Two phases of data analysis were conducted: preliminary analysis and model testing. Preliminary analysis of research data consisted of descriptive analysis, principal components analysis, internal reliability assessment of research variables using Cronbach's alpha coefficients, and correlation analysis. Confirmatory factor analysis for each construct and measurement model testing was performed using Mplus version 6 statistical software (Muthyn & Muthyn, 2000). Structural model testing was conducted through two steps: testing of the proposed model and alternative model testing. Model testing was performed through maximum-likelihood estimation procedures using Mplus statistical software (Muthyn & Muthyn, 2000).

An important contribution of this study is the identification of cultural groups based on the dimensions of cultural-self (Brewer & Chen, 2007). The emergence of five cultural clusters or groups in this study—"enthusiasts," "autonomous," "sociables," "affables," and "family-oriented"—confirm the multidimensionality of the individualism-constructivism construct (Bond, 2002; Fiske, 2002; Ho & Chiu, 1994; Triandis & Gelfand, 1998).
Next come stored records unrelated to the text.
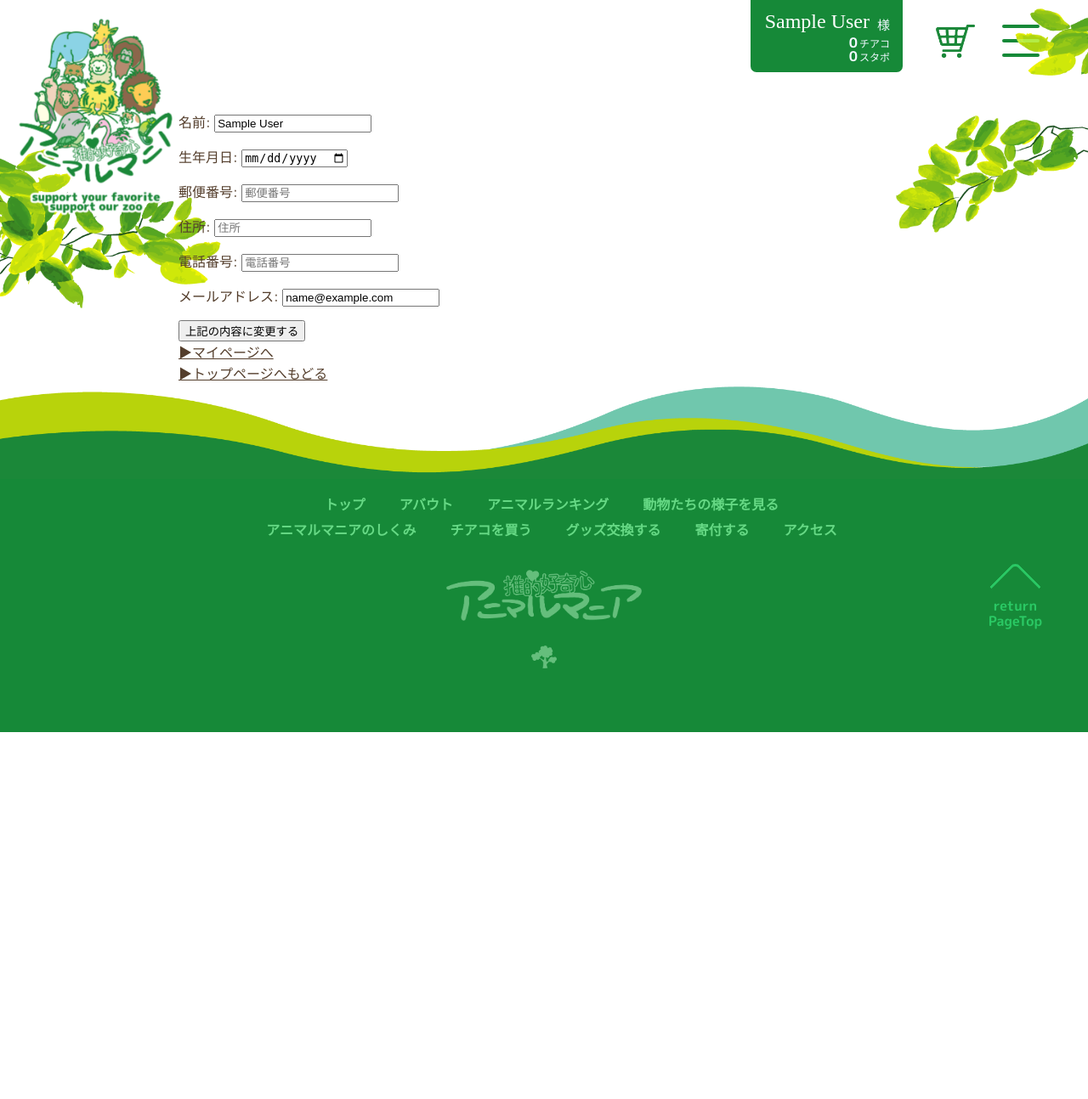
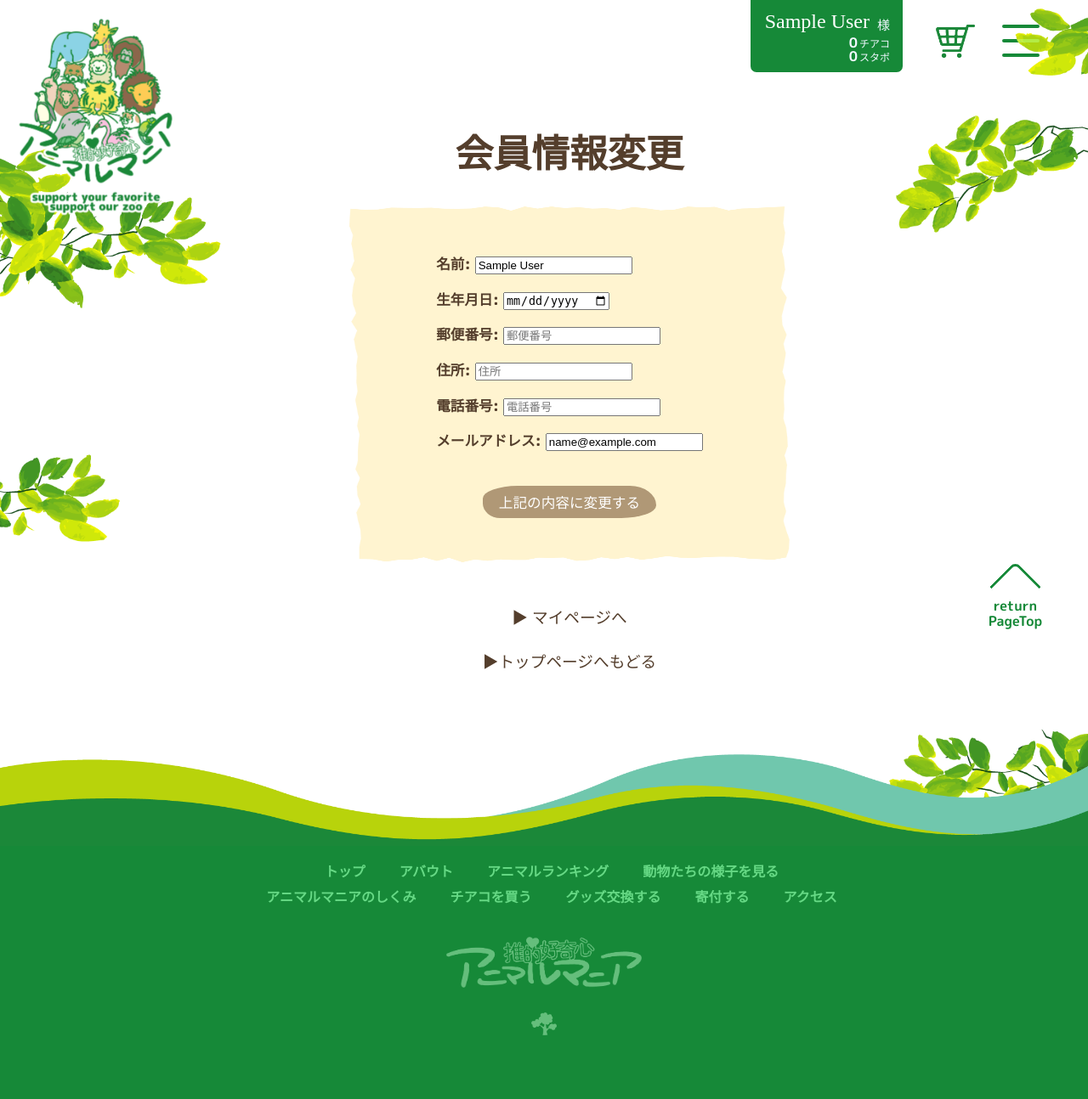
Before and after one commit to muratter93/oshiapp, a Django app: page /accounts/edit/ in a window 1280 px wide. Shown: the whole page at 85% size. Before the commit the page ends 862 px from the top, so only its background shows below. Run offline with Django 5.2, Linux system fonts and the light colour scheme; the visitor is signed in with stand-in values (Sample User, id 1); data comes from the database, SQL or seed files in the repository; data that the repository does not hold is empty; some web fonts are replaced.

Commit message:
（秋田）

```diff
--- a/accounts/templates/accounts/edit_profile.html
+++ b/accounts/templates/accounts/edit_profile.html
@@ -1,13 +1,44 @@
 {% extends 'common/base.html' %}
 {% block content %}
-<form method="post">
-  {% csrf_token %}
-  {{ form.as_p }}
-  <button type="submit">上記の内容に変更する</button>
-</form>
+{% load static %}
 
-<div id="edit_profile_mypage_button"><a href="{% url 'accounts:mypage' %}">▶マイページへ</a></div>
-<div id="edit_profile_returntop_button"><a href="{% url 'main:index' %}#">▶トップページへもどる</a></div>
+{% block extra_head %}
+<link rel="stylesheet" href="{% static 'css/edit_profile.css' %}">
+{% endblock %}
+
+
+<div id="edit_profile_large_box">
+
+    <h1 id="edit_profile_mypage_lang">会員情報変更</h1>
+
+    <div id="edit_profile_small_box">
+
+        <div id="edit_profile_small_box_paper">
+
+            <div id="edit_profile_small_box_lang">
+
+                <form method="post">
+                {% csrf_token %}
+                {{ form.as_p }}
+                <br>
+                <button id="edit_profile_changebutton" type="submit">上記の内容に変更する</button>
+                </form>
+
+            </div>
+
+        </div>
+    </div>
+
+    <a id="edit_profile_mypage_button" href="{% url 'accounts:mypage' %}">▶ マイページへ</a>
+
+    <br><br>
+
+    <a id="edit_profile_returntop_button" href="{% url 'main:index' %}#">▶トップページへもどる</a>
+
+    <br><br><br><br><br>
+
+</div>
+
 
 <script src="https://code.jquery.com/jquery-3.7.0.min.js"></script>
 <script>
--- a/accounts/templates/accounts/login_success.html
+++ b/accounts/templates/accounts/login_success.html
@@ -11,7 +11,7 @@
     <h1 id="login_success_complete">ログイン完了</h1>
 
     <p id="login_success_lang_01">
-        ようこそ、{{ user.username }}さん！<br>
+        ようこそ、{{ user.name }}さん！<br>
     </p>
 
     <img id="login_success_pic" src="{% static 'img/login_success_pic.png' %}" alt="オランウータンとカメレオンの絵">
--- /dev/null
+++ b/static/css/edit_profile.css
@@ -0,0 +1,97 @@
+
+
+/* 会員情報変更大箱 */
+#edit_profile_large_box {
+  margin: 0;
+  padding: 0 100px 0 0;
+  text-align: center;
+}
+
+
+/* 会員情報変更大箱 */
+#edit_profile_mypage_lang {
+  text-align: center;
+  font-weight: 900;
+  font-size: 3.5vw;
+}
+
+/* 会員情報変更小箱 */
+#edit_profile_small_box {
+  margin: 0;
+  padding: 0 0 50px 0;
+  display: flex;
+  justify-content: center;
+  /* background-color: rgb(115, 255, 0); */
+}
+
+/* 会員情報変更小箱の中の小箱 */
+#edit_profile_small_box_paper {
+  display: flex;
+  justify-content: center;
+  margin: 0 auto;
+  padding: 0;
+  background-image: url("/static/img/mypage_back.png");
+  background-size: 100% 100%;
+  background-repeat: no-repeat;
+}
+
+/* ーーーーーーーーー */
+/* 小箱の中の各種項目 */
+/* ーーーーーーーーー */
+
+#edit_profile_small_box_lang {
+  text-align: left;
+  font-weight: 800;
+  font-size: 1.3vw;
+  margin: 0 auto;
+  padding: 3vw 8vw 4vw 8vw;
+  /* background-color: rgb(105, 103, 42); */
+}
+
+/* ログアウトボタン */
+#edit_profile_changebutton {
+  width: 16vw;
+  height: 3vw;
+  border-radius: 20% 15% 20% 10% / 39% 59% 39% 45% ;
+  color: rgb(255, 255, 255);
+  background-color: #b09876;
+  font-family: 'M PLUS Rounded 1c';
+  font-size: 1.3vw;
+  font-weight: 500;
+  display: flex;
+  justify-content: center; /* 左右中央揃え */
+  align-items: center;     /* 上下中央揃え */
+  text-align: center;
+  margin: 0 auto;
+  outline: none;
+  border: none;
+}
+
+#edit_profile_changebutton:visited {
+  color: rgb(255, 255, 255);
+}
+
+#edit_profile_changebutton:hover {
+  color: rgb(255, 255, 255);
+}
+
+#edit_profile_changebutton:hover {
+  background-color: #b78033;
+}
+
+
+
+
+
+/* マイページへ */
+#edit_profile_mypage_button {
+  text-decoration: none;
+  font-size: 14pt;
+}
+
+
+/* トップページへもどる */
+#edit_profile_returntop_button {
+  text-decoration: none;
+  font-size: 14pt;
+}
```
Also changed, not shown: accounts/templates/accounts/mypage.html (+5 -3 lines), static/css/mypage.css (+25 -20 lines), static/img/myspace_bird_02.png (added).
Overall results from this study confirm applicability of elements of the theory of planned behavior in a non-western cultural context. As proposed by Ajzen (1991), attitudes, subjective norms, and perceived behavioral control were important predictors of behavioral intentions related to Indian consumers' mall shopping preferences and behaviors. Among the three antecedents of patronage intentions towards malls in India (i.e., subjective norms, attitude towards mall attributes, and perceived behavioral control), perceived behavioral control had the greatest effect on purchase intentions. This study provides useful insights into mall shopping behavior of Indian consumers. Mall managers and retailers in India will benefit from knowledge of Indian consumers' clusters. Theoretical contributions include an understanding of the multidimensionality of the cultural-self construct and the antecedents of Indian mall shoppers' patronage intentions. Results of this study provide a deeper understanding of the reasons Indian consumers go shopping, and specifically why they patronize malls. Findings from this research provide important insight for retailers' strategic marketing activities directed at different consumer groups. It is posited that effective marketing communication for different consumer groups could be improved by better understanding the cultural-orientation, mindsets, and shopping motives of Indian consumers.